The district court concluded that the officer’s observation of Adelmann’s traffic violations justified the stop of his car.  The evidence supports this conclusion.  The first traffic violation occurred when Adelmann made a three-point turn on the roadway to proceed in the opposite direction.  Minnesota law provides that a driver shall not “turn the vehicle so as to proceed in the opposite direction unless the movement can be made safely and without interfering with other traffic.”  Minn. Stat. § 169.19, subd. 2 (2002).  The district court accepted the officer’s testimony on the events surrounding the stop.  The officer testified that, as he was driving on 269th Avenue toward Adelmann’s car, he had to stop and wait for Adelmann to complete his turn before he could proceed.  The officer explained that Adelmann “had to go forward and reverse a couple of times in order to make the turn on the roadway.”  After the officer approached Adelmann’s car, he told Adelmann that he was stopping him because of the turn on the roadway.  The evidence supported a finding that Adelmann violated Minn. Stat. § 169.19, subd. 2, because his turn interfered with the regular flow of traffic.   

The second violation occurred when Adelmann drove on the shoulder rather than the traveled portion of the roadway.  The district court found that “[a]fter completing the  u-turn the vehicle drove off the roadway, onto the shoulder, and then back onto the roadway.”  A driver is required to drive on the roadway.  Id. § 169.18, subd. 1 (2002) (stating that driver must drive on right half of roadway unless enumerated exception applies).  A roadway “means that portion of a highway improved, designed, or ordinarily used for vehicular travel, exclusive of the sidewalk or shoulder.”  Id. § 169.01, subd. 31 (2002).  And a shoulder is defined as “that part of a highway which is contiguous to the regularly traveled portion of the highway and is on the same level as the highway.  The shoulder may be pavement, gravel, or earth.”  Id. § 169.01, subd. 73 (2002).

Adelmann argues that the district court erred by finding that his car left the roadway.  But the officer provided uncontradicted testimony that he saw Adelmann, after completing his turn, leave the roadway and drive onto the grassy area adjacent to the roadway.  This testimony is sufficient to establish that Adelmann violated Minn.

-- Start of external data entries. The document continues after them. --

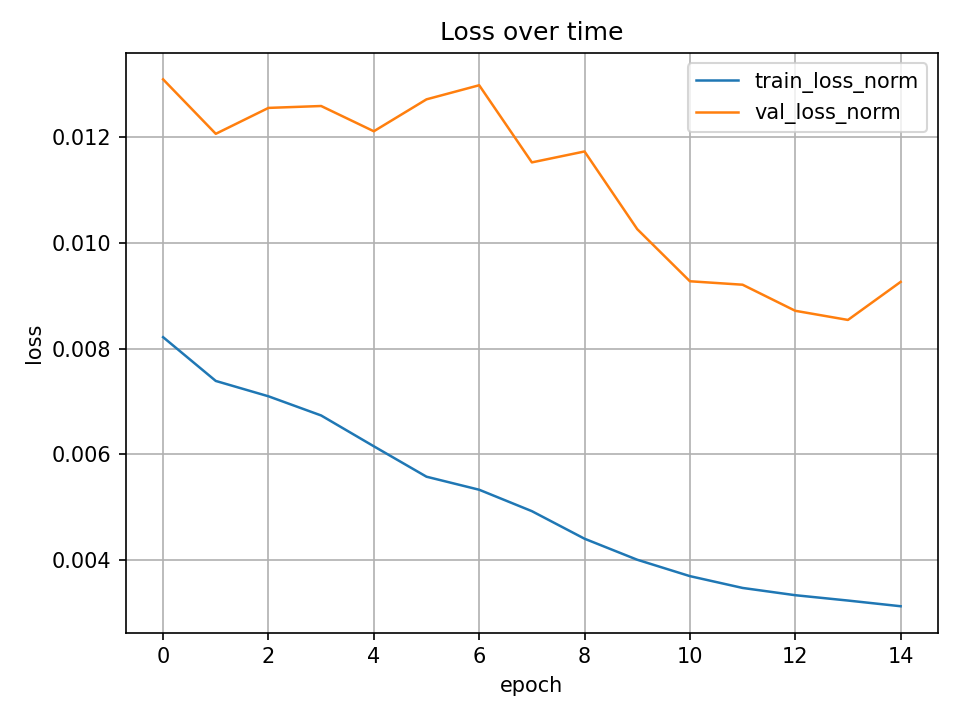
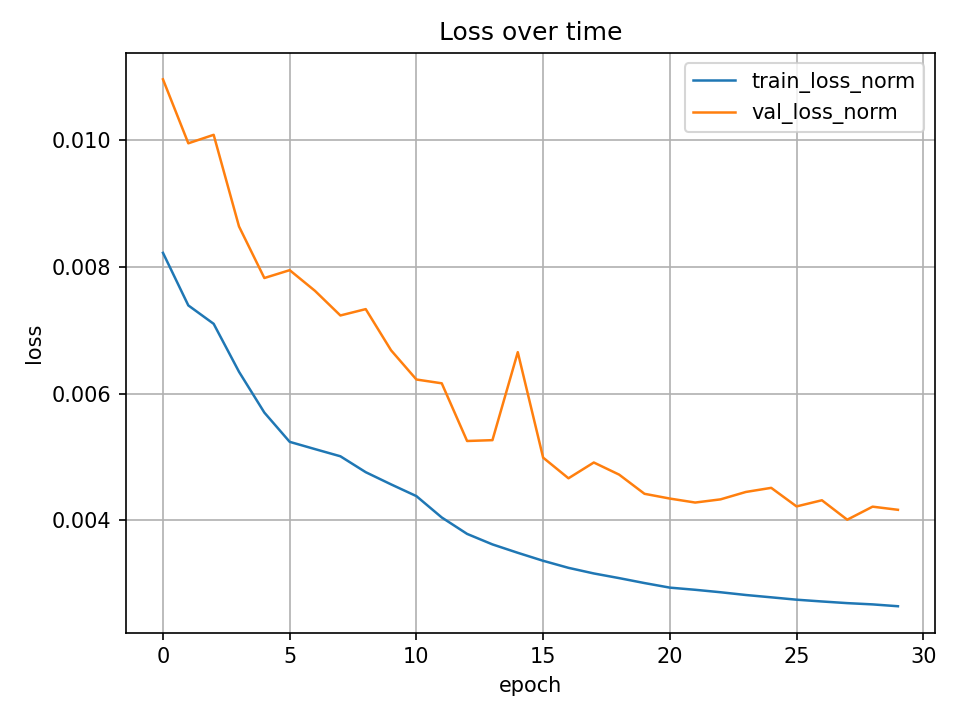
Transformer exp are done

diff --git a/Transformer_Map_Interp/argument_transformer.py b/Transformer_Map_Interp/argument_transformer.py
@@ -44,7 +44,7 @@ def parse_opt():
     parser.add_argument('--lr', type=float, default=1e-4, help='Learning rate.')
     parser.add_argument('--weight_decay', type=float, default=3e-4, help='Weight decay for the optimizer.')
     parser.add_argument('--epochs', type=int, default=15, help='Number of training epochs.')
-    parser.add_argument('--es_patience', type=int, default=7, help='Patience for early stopping.')
+    parser.add_argument('--es_patience', type=int, default=15, help='Patience for early stopping.')
     parser.add_argument('--batch_size', type=int, default=16, help='Batch size')
     
     parser.add_argument('--device', type=str, default="auto", help='Computation device.')

diff --git a/transformerRegressor_main.py b/transformerRegressor_main.py
@@ -23,7 +23,7 @@ if __name__ == "__main__":
     # args.use_posenc = False
     # args.batch_size = 64
     args.max_km = 0.75
-    args.epochs = 15
+    args.epochs = 30
     args.new_spread = False
     
     np.random.seed(args.random_seed)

Stat. § 169.18, subd. 1.  Nothing in the statutory definitions requires that a shoulder be clearly marked to qualify as a shoulder.  In these circumstances, the driving maneuver was more a technical infraction than a dangerous diversion.  But the driving conduct, like the three-point turn impeding the officer’s forward movement, is nonetheless a traffic violation.  

These observed traffic violations are independently sufficient to justify an investigatory stop.  In addition, the district court relied on the officer’s articulated suspicion that the atypical circumstances of a stopped car on a relatively untraveled roadway in the early hours of a January morning might relate to the earlier attempt-to-locate dispatch.  This suspicion of a possible connection deepened when Adelmann attempted to drive away as the officer’s car approached his car on 269th Avenue.  Because we have concluded that the driving violations justified the stop, we need not consider whether these suspicions alone would be an adequate basis for the stop or whether the presence of one person rather than two in the car would dispel a suspicion that the car might be connected to the attempt-to-locate report.  See State v. Johnson, 444 N.W.2d 824, 826 (Minn. 1989) (observing that innocent activity, especially activity indicating an effort to evade an officer, may justify suspicion of criminal activity). 

While this case was pending on review, Adelmann moved to strike a two-page letter from the appendix of the state’s appellate brief.  The letter, issued by the Minnesota Department of Public Safety, was neither filed in the district court nor admitted as an exhibit.  Appellate courts may not consider matters outside the record on appeal, and we grant the motion to strike.  See Minn. R. Civ. App. P. 110.01 (limiting the record on appeal to papers filed in district court, exhibits, and transcript). 

Affirmed; motion granted.